The lawsuit also alleges someone helped Salim inject the 23-year-old woman with heroin, something investigators say they’ve tried unsuccessfully to prove.
Nine months pregnant, Ballman was alive on July 31, 2012, when Salim placed her in the back of her car and drove her to a rural road in Delaware County where she was found dead the next day, according to the lawsuit.
Investigators, including the Delaware County coroner, have previously declined to say when Ballman died.
Salim has pleaded not guilty to kidnapping, raping and killing Ballman by injecting her with heroin, as well as killing her unborn daughter, to be named Mabel Lilly. His criminal trial, originally scheduled for September, has been moved to Oct. 29.
Salim’s attorney, Sam Shamansky, has said Ballman was prostituting herself to feed a drug habit. A message was left with Shamansky on Tuesday.
Authorities say there’s no evidence she was a drug user, but they have said Ballman was responding to a personal ad, not a housecleaning ad.
Women who previously answered ads placed by Salim reported being accosted, sexually assaulted or asked to be alone in the house while he painted the human digestive system on their abdomens.
The lawsuit was filed before the anniversary of Ballman’s death “to preserve certain claims,” attorney Gregory Helser, representing Ballman’s sister, Cynthia Skoda, said Tuesday without elaborating.
Ballman had recently returned to central Ohio from Colorado where she had served in the National Guard.
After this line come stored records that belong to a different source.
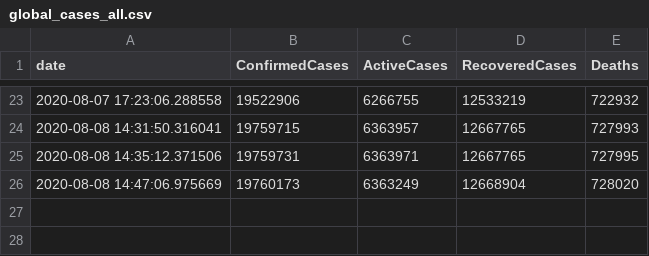
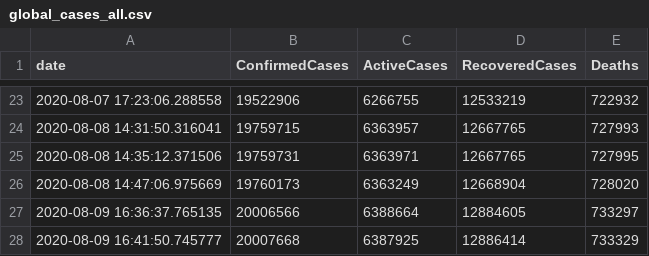
Before and after one commit to OanaTudu/Covid19, a CSV file: global_cases_all.csv, drawn as a sheet; only a part is shown, gaps mark what is left out.

```diff
--- a/global_cases_all.csv
+++ b/global_cases_all.csv
@@ -26 +26,3 @@ date, ConfirmedCases, ActiveCases, RecoveredCases, Deaths
 2020-08-08 14:47:06.975669,19760173,6363249,12668904,728020
+2020-08-09 16:36:37.765135,20006566,6388664,12884605,733297
+2020-08-09 16:41:50.745777,20007668,6387925,12886414,733329
```
Also changed, not shown: global_cases_ca.csv, global_cases_ms.csv, 4 other files.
She had two small children and was working odd jobs to make ends meet until her third child was born, according to her family and the lawsuit.
Andrew Welsh-Huggins can be reached on Twitter at https://twitter.com/awhcolumbus.